◆ ASSIGNMENT: Each entry is to be given again exactly; drop the images.

---------- GIVEN ENTRIES ----------

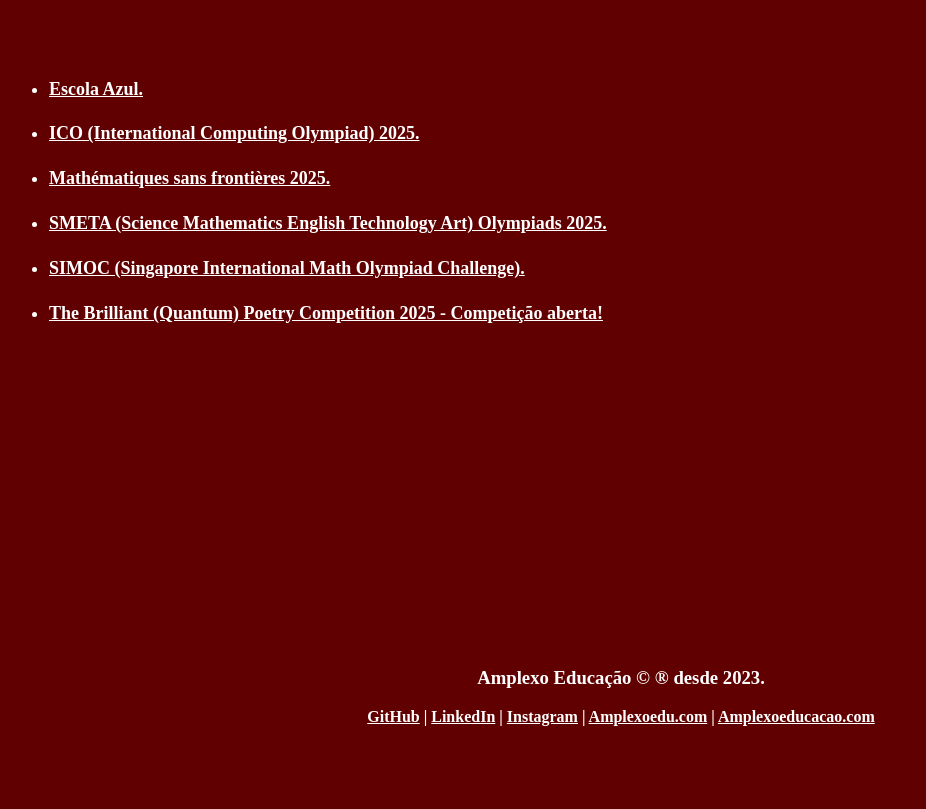
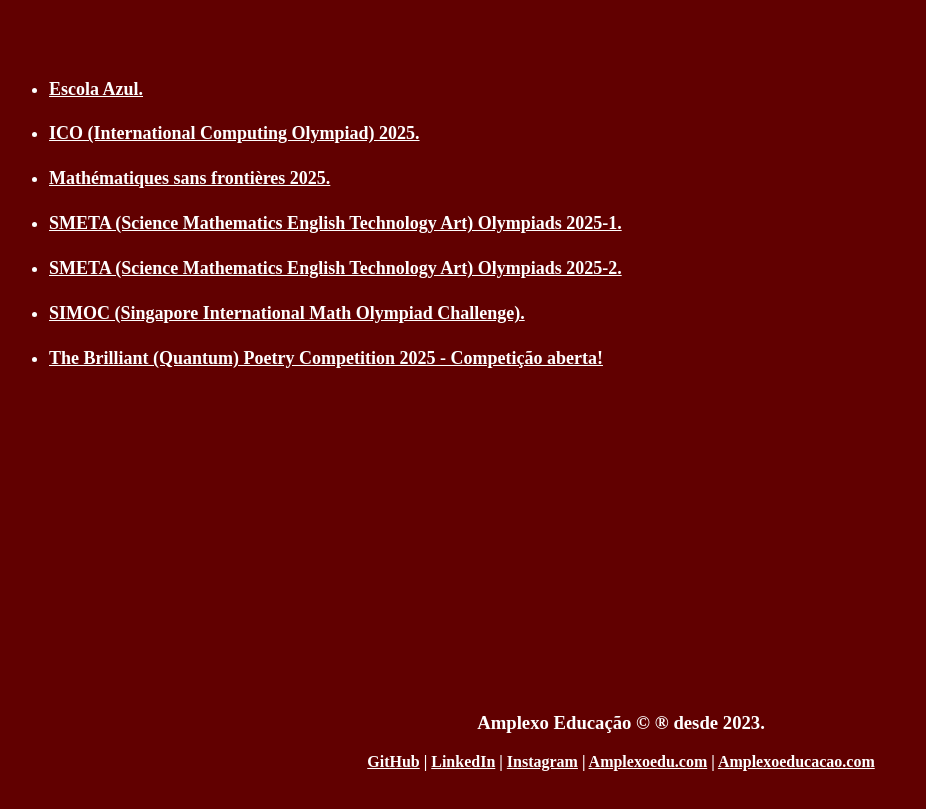
Before and after one commit to amplexoedu/amplexoedu.github.io, a plain HTML site: page index.html in a window 1280 px wide. Shown: the part 141-950 px from the top of the page, without its empty margins (19-945 px from the left). Before the commit the page ends 911 px from the top, so only its background shows below. Drawn offline with Linux system fonts and the light colour scheme.

Commit message:
Update SMETA links and add new entry

```diff
--- a/index.html
+++ b/index.html
@@ -15,7 +15,8 @@
     <li><h4><a href="https://www.youtube.com/playlist?list=PL0O2_68M0dtdc5uNmRZUgVCUtDue0A2Le"><b>Escola Azul.</b></a></h4></li>
     <li><h4><a href="https://www.youtube.com/playlist?list=PL0O2_68M0dtevTF9EySLutGAbffry0l70"><b>ICO (International Computing Olympiad) 2025.</b></a></h4></li>
     <li><h4><a href="https://www.youtube.com/playlist?list=PL0O2_68M0dtdEw_PmOtYvzO0w-RJ1AtD1"><b>Mathématiques sans frontières 2025.</b></a></h4></li>
-    <li><h4><a href="https://www.youtube.com/watch?v=p5vQJUtfRhg&t=157s"><b>SMETA (Science Mathematics English Technology Art) Olympiads 2025.</b></a></h4></li>
+    <li><h4><a href="https://www.youtube.com/watch?v=p5vQJUtfRhg"><b>SMETA (Science Mathematics English Technology Art) Olympiads 2025-1.</b></a></h4></li>
+    <li><h4><a href="https://amplexoedu.com/smeta"><b>SMETA (Science Mathematics English Technology Art) Olympiads 2025-2.</b></a></h4></li>
     <li><h4><a href="./SIMOC"><b>SIMOC (Singapore International Math Olympiad Challenge).</b></a></h4></li>
     <li><h4><a href="./BrilliantP"><b>The Brilliant (Quantum) Poetry Competition 2025 - Competição aberta!</b></a></h4></li>
   </ul>
```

----------

◆ RESPONSE:
Before and after one commit to amplexoedu/amplexoedu.github.io, a plain HTML site: page index.html in a window 1280 px wide. Shown: the part 141-950 px from the top of the page, without its empty margins (19-945 px from the left). Before the commit the page ends 911 px from the top, so only its background shows below. Drawn offline with Linux system fonts and the light colour scheme.

Commit message:
Update SMETA links and add new entry

```diff
--- a/index.html
+++ b/index.html
@@ -15,7 +15,8 @@
     <li><h4><a href="https://www.youtube.com/playlist?list=PL0O2_68M0dtdc5uNmRZUgVCUtDue0A2Le"><b>Escola Azul.</b></a></h4></li>
     <li><h4><a href="https://www.youtube.com/playlist?list=PL0O2_68M0dtevTF9EySLutGAbffry0l70"><b>ICO (International Computing Olympiad) 2025.</b></a></h4></li>
     <li><h4><a href="https://www.youtube.com/playlist?list=PL0O2_68M0dtdEw_PmOtYvzO0w-RJ1AtD1"><b>Mathématiques sans frontières 2025.</b></a></h4></li>
-    <li><h4><a href="https://www.youtube.com/watch?v=p5vQJUtfRhg&t=157s"><b>SMETA (Science Mathematics English Technology Art) Olympiads 2025.</b></a></h4></li>
+    <li><h4><a href="https://www.youtube.com/watch?v=p5vQJUtfRhg"><b>SMETA (Science Mathematics English Technology Art) Olympiads 2025-1.</b></a></h4></li>
+    <li><h4><a href="https://amplexoedu.com/smeta"><b>SMETA (Science Mathematics English Technology Art) Olympiads 2025-2.</b></a></h4></li>
     <li><h4><a href="./SIMOC"><b>SIMOC (Singapore International Math Olympiad Challenge).</b></a></h4></li>
     <li><h4><a href="./BrilliantP"><b>The Brilliant (Quantum) Poetry Competition 2025 - Competição aberta!</b></a></h4></li>
   </ul>
```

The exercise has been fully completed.